  1. I think it’s exactly what I need ♥♥♥
    I am new to positive/respectful parenting and I read a lot to do it right. Alternative ways to say “good jobs” (and in my case, translating them afterwards to a different language) is a challenge.
    Thank you

  2. Cris

    I try to make comments noticing my daughter’s effort when she comes up with a piece of art she’s made. I also just comment what I see, without judging, e.g., “I see you’ve combined straight and round lines”

  3. Leila Byron

    I appreciate this philosophy, and could certainly use some help with it. Thanks for your contributions to helping parents, and improving our world.

  4. Tanene K.

    Especially helpful is the dialogue you provided, Kelly, as how to turn a ‘conditional’ reward system comment into positive connection and feeling inquiry with the child. Reframing the event without blame; then discussing to learn what’s going on inside the child really deepens the experience. Thank you. Looks like a! Congrats.

  5. Suzanne sumi

    I am a preschool teacher in a coop preschool and am always on the lookout for ideas to pass along to parents. I do not say “good job” to kids at school, I try and comment on their action? I thank you for another resource.

  6. Matilde

    A word of encouragement for parents or educators of young children: Have time (not only number of minutes or hours but real time) to understand what the child needs by having time together.

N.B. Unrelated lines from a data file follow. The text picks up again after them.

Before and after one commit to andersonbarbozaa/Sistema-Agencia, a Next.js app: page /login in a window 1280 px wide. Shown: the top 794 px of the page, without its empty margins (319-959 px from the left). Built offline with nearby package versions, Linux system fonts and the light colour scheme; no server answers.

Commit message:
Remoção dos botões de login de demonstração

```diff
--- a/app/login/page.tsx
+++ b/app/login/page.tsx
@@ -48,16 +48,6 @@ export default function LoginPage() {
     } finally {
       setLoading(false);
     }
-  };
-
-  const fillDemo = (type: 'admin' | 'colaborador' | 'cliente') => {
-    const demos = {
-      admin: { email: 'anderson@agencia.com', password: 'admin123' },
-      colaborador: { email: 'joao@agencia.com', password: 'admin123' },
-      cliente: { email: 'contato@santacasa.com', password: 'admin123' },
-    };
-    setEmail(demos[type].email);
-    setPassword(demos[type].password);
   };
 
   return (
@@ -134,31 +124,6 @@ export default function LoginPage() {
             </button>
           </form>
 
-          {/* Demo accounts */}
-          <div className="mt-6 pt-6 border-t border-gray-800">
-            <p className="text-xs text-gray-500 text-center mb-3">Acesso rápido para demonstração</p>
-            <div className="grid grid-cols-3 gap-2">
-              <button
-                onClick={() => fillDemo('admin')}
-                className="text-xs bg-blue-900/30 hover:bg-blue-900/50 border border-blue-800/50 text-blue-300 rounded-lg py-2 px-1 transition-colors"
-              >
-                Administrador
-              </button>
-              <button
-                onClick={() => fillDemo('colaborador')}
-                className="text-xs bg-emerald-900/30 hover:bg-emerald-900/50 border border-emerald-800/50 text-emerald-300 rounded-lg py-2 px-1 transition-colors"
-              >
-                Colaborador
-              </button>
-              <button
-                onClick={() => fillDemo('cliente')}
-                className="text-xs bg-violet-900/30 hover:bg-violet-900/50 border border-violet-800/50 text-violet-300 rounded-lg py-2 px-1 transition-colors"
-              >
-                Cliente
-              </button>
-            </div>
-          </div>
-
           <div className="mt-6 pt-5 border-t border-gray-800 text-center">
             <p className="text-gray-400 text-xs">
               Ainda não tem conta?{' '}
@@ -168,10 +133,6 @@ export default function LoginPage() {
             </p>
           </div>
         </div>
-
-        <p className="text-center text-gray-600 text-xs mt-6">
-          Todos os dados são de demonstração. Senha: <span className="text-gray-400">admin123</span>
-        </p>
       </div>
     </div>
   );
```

  7. Megan

    I wish so much parents/grandparents/friends would think about the impact of comments like “you look so pretty” to the girl in a dress – I gave that statement up years ago and try to focus on something else besides a child looking pretty – “you have 2 braids in your hair, that must have taken a long time to sit”, or “that color of your dress reminds me of a sunflower”.

  8. Gabriella

    I always enjoy Kelly’s posts, and I am sure the book is just as helpful and encouraging. This subject is so important, and I am hoping that I can learn and practice it one step ahead as my child needs it from me. Growing up not confident and always seeking others approval I especially value this help, for my child, and myself as well. Thank you for your opportunity!

  9. I like to share with parents the comment….” You must be proud of yourself” to say to their child instead of , “I am so proud of you!”

  10. Liz

    Sounds like a fabulous book. There is such a gift in the “right” words for the “right” occasion which in turn can help so much with the buiding of positive relationships

  11. bil

    I am in that exact spot right now where i dont know what to say instead of a blanket praise:-) it is hard to try getting the words:-)

  12. WOW! Thank you for sharing, Emily and Kelly. How does it feel to impact the lives of families in this viral, vonderful vay?

  13. Sarah Anderson

    Thank you for sharing this. We as parents and educators need wisdom from each other. When I feel ill equipped to lovingly teach my own boys, these are the kinds of truths I need to use. We can change our world by relearning how to do things like carefully choosing our words, not just our words to our children, but actually changing the way we speak to everyone. Let’s be intentional about what we say!

  14. I love the idea of reframing other adults’ “conditional moments.” I struggle with the reward-based classroom management systems of my kids’ schools and my daughter’s gymnastics coach. I am working to change the system, but in the meantime it is nice to have a strategy to reduce its impact on my own kids.

  15. Monica

    What a wonderful message! I hope to win the book.

  16. Curtis

    I’ve never read Unconditional Parenting, so my question might be a bit naive… It would seem to me that my 4 and 6 year old are less concerned about what I say about their drawing etc, but more about the interaction it draws between. Just as I want to come home and tell my wife about something exciting that happened at work… I’m not motivated by approval but by connection and sharing. She could say good job, wow, that sucks, or tell me more about that and would so much matter to me as long as I feel a sense of connection. Is this what you are getting at… How to maintain a sense of connection and worth in between parents and children that isn’t performance based?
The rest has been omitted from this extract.